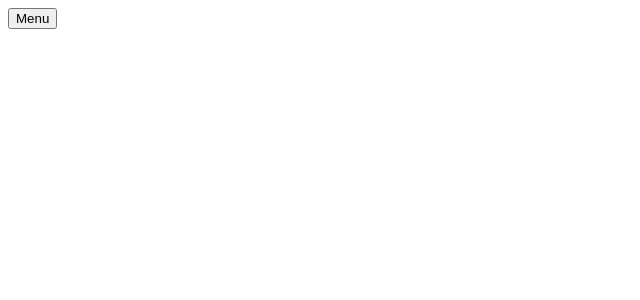
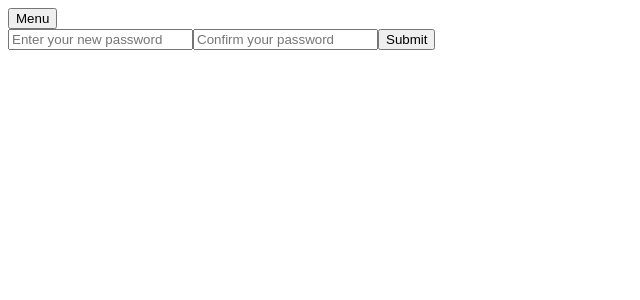
Before and after one commit to DanyloKopytko/WebStore-Frontend, a React (Create React App) app: page /refreshPass/1 in a window 1280 px wide. Shown: the top 300 px of the page, without its empty margins (0-640 px from the left). Built offline with nearby package versions, Linux system fonts and the light colour scheme.

Commit message:
refresh pass

```diff
--- a/src/App.js
+++ b/src/App.js
@@ -8,13 +8,16 @@ import {
 import {connect} from 'react-redux';
 import {useHistory} from 'react-router-dom';
 
-import UserHomePage from './pages/UserHomePage'
 import PrivateRouter from "./components/PrivateRouter";
 import Login from './components/Login';
 import Register from './components/Register';
 
-import VerifyEmail from './pages/VerifyEmail'
+import VerifyEmail from './pages/VerifyEmail';
+import UserHomePage from './pages/UserHomePage';
 import ErrorPage from './pages/ErrorPage';
+import SendRefreshPass from "./pages/SendRefreshPass";
+import RefreshPass from "./pages/RefreshPass";
+
 import {signUpByToken, signOut} from './actions/userFlow';
 
 
@@ -67,6 +70,8 @@ function App({signUpByToken, signOut, userInfo}) {
                     <PrivateRouter path='/userPage' component={UserHomePage}/>
                     <Route path='/error' component={ErrorPage}/>
                     <Route path='/verifyEmail/:mailToken' component={VerifyEmail}/>
+                    <Route path={'/sendRefreshPass'} component={SendRefreshPass}/>
+                    <Route path={'/refreshPass/:refreshPass'} component={RefreshPass}/>
                 </Switch>
             </Router>
 
--- a/src/components/Login.js
+++ b/src/components/Login.js
@@ -30,6 +30,7 @@ const Login = ({signUp}) => {
                 <input type='checkbox' name='staySigned'/>
                 <button>Login</button>
             </form>
+            <a href="http://localhost:3001/sendRefreshPass">Forgot your pass?</a>
         </>
     );
 };
--- a/src/components/Register.js
+++ b/src/components/Register.js
@@ -28,7 +28,6 @@ const Register = () => {
                 return alert(res.data.message);
             } else {
                 alert('Registration successful');
-                return history.push('/login');
             }
         } catch (e) {
             return alert(`${e.message}`);
--- /dev/null
+++ b/src/pages/RefreshPass.js
@@ -0,0 +1,33 @@
+import React from "react";
+import { useHistory } from "react-router-dom";
+import axios from "axios";
+
+const RefreshPass = () => {
+    const history = useHistory();
+
+    const handleRefreshPass = async (e) => {
+        e.preventDefault();
+
+        if (e.target.newPass.value !== e.target.newPassConfirm.value) return alert('Password mismatch');
+
+        const newPass = e.target.newPass.value;
+        const refreshPass = history.location.pathname.split('/')[2]
+
+        const response = await axios.post('http://localhost:3000/auth/refreshPass', {pass: newPass, refreshPass});
+
+        alert(response.data.message);
+        if(!response.data.error) history.push('/');
+    }
+
+    return (
+        <>
+            <form onSubmit={(e) => handleRefreshPass(e)}>
+                <input name="newPass" type="password" placeholder="Enter your new password"/>
+                <input name="newPassConfirm" type="password" placeholder="Confirm your password"/>
+                <button>Submit</button>
+            </form>
+        </>
+    );
+}
+
+export default RefreshPass;
--- /dev/null
+++ b/src/pages/SendRefreshPass.js
@@ -0,0 +1,20 @@
+import React from "react";
+import axios from "axios";
+
+const SendRefreshPass = () => {
+    const handleSendRefreshPass = async (e) => {
+        e.preventDefault();
+        await axios.post('http://localhost:3000/auth/sendRefreshPass', {userEmail: e.target.userEmail.value});
+    }
+
+    return (
+        <>
+            <form onSubmit={(e) => handleSendRefreshPass(e)}>
+                <input name="userEmail" type="email" placeholder="Enter your e-mail"/>
+                <button>Send e-mail</button>
+            </form>
+        </>
+    );
+}
+
+export default SendRefreshPass;
```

★ ★ ★

§ **Directions for this task**: No picture is to appear in the copy; every entry above is otherwise to be printed verbatim.

§ **Response to this task**:
Before and after one commit to DanyloKopytko/WebStore-Frontend, a React (Create React App) app: page /refreshPass/1 in a window 1280 px wide. Shown: the top 300 px of the page, without its empty margins (0-640 px from the left). Built offline with nearby package versions, Linux system fonts and the light colour scheme.

Commit message:
refresh pass

```diff
--- a/src/App.js
+++ b/src/App.js
@@ -8,13 +8,16 @@ import {
 import {connect} from 'react-redux';
 import {useHistory} from 'react-router-dom';
 
-import UserHomePage from './pages/UserHomePage'
 import PrivateRouter from "./components/PrivateRouter";
 import Login from './components/Login';
 import Register from './components/Register';
 
-import VerifyEmail from './pages/VerifyEmail'
+import VerifyEmail from './pages/VerifyEmail';
+import UserHomePage from './pages/UserHomePage';
 import ErrorPage from './pages/ErrorPage';
+import SendRefreshPass from "./pages/SendRefreshPass";
+import RefreshPass from "./pages/RefreshPass";
+
 import {signUpByToken, signOut} from './actions/userFlow';
 
 
@@ -67,6 +70,8 @@ function App({signUpByToken, signOut, userInfo}) {
                     <PrivateRouter path='/userPage' component={UserHomePage}/>
                     <Route path='/error' component={ErrorPage}/>
                     <Route path='/verifyEmail/:mailToken' component={VerifyEmail}/>
+                    <Route path={'/sendRefreshPass'} component={SendRefreshPass}/>
+                    <Route path={'/refreshPass/:refreshPass'} component={RefreshPass}/>
                 </Switch>
             </Router>
 
--- a/src/components/Login.js
+++ b/src/components/Login.js
@@ -30,6 +30,7 @@ const Login = ({signUp}) => {
                 <input type='checkbox' name='staySigned'/>
                 <button>Login</button>
             </form>
+            <a href="http://localhost:3001/sendRefreshPass">Forgot your pass?</a>
         </>
     );
 };
--- a/src/components/Register.js
+++ b/src/components/Register.js
@@ -28,7 +28,6 @@ const Register = () => {
                 return alert(res.data.message);
             } else {
                 alert('Registration successful');
-                return history.push('/login');
             }
         } catch (e) {
             return alert(`${e.message}`);
--- /dev/null
+++ b/src/pages/RefreshPass.js
@@ -0,0 +1,33 @@
+import React from "react";
+import { useHistory } from "react-router-dom";
+import axios from "axios";
+
+const RefreshPass = () => {
+    const history = useHistory();
+
+    const handleRefreshPass = async (e) => {
+        e.preventDefault();
+
+        if (e.target.newPass.value !== e.target.newPassConfirm.value) return alert('Password mismatch');
+
+        const newPass = e.target.newPass.value;
+        const refreshPass = history.location.pathname.split('/')[2]
+
+        const response = await axios.post('http://localhost:3000/auth/refreshPass', {pass: newPass, refreshPass});
+
+        alert(response.data.message);
+        if(!response.data.error) history.push('/');
+    }
+
+    return (
+        <>
+            <form onSubmit={(e) => handleRefreshPass(e)}>
+                <input name="newPass" type="password" placeholder="Enter your new password"/>
+                <input name="newPassConfirm" type="password" placeholder="Confirm your password"/>
+                <button>Submit</button>
+            </form>
+        </>
+    );
+}
+
+export default RefreshPass;
--- /dev/null
+++ b/src/pages/SendRefreshPass.js
@@ -0,0 +1,20 @@
+import React from "react";
+import axios from "axios";
+
+const SendRefreshPass = () => {
+    const handleSendRefreshPass = async (e) => {
+        e.preventDefault();
+        await axios.post('http://localhost:3000/auth/sendRefreshPass', {userEmail: e.target.userEmail.value});
+    }
+
+    return (
+        <>
+            <form onSubmit={(e) => handleSendRefreshPass(e)}>
+                <input name="userEmail" type="email" placeholder="Enter your e-mail"/>
+                <button>Send e-mail</button>
+            </form>
+        </>
+    );
+}
+
+export default SendRefreshPass;
```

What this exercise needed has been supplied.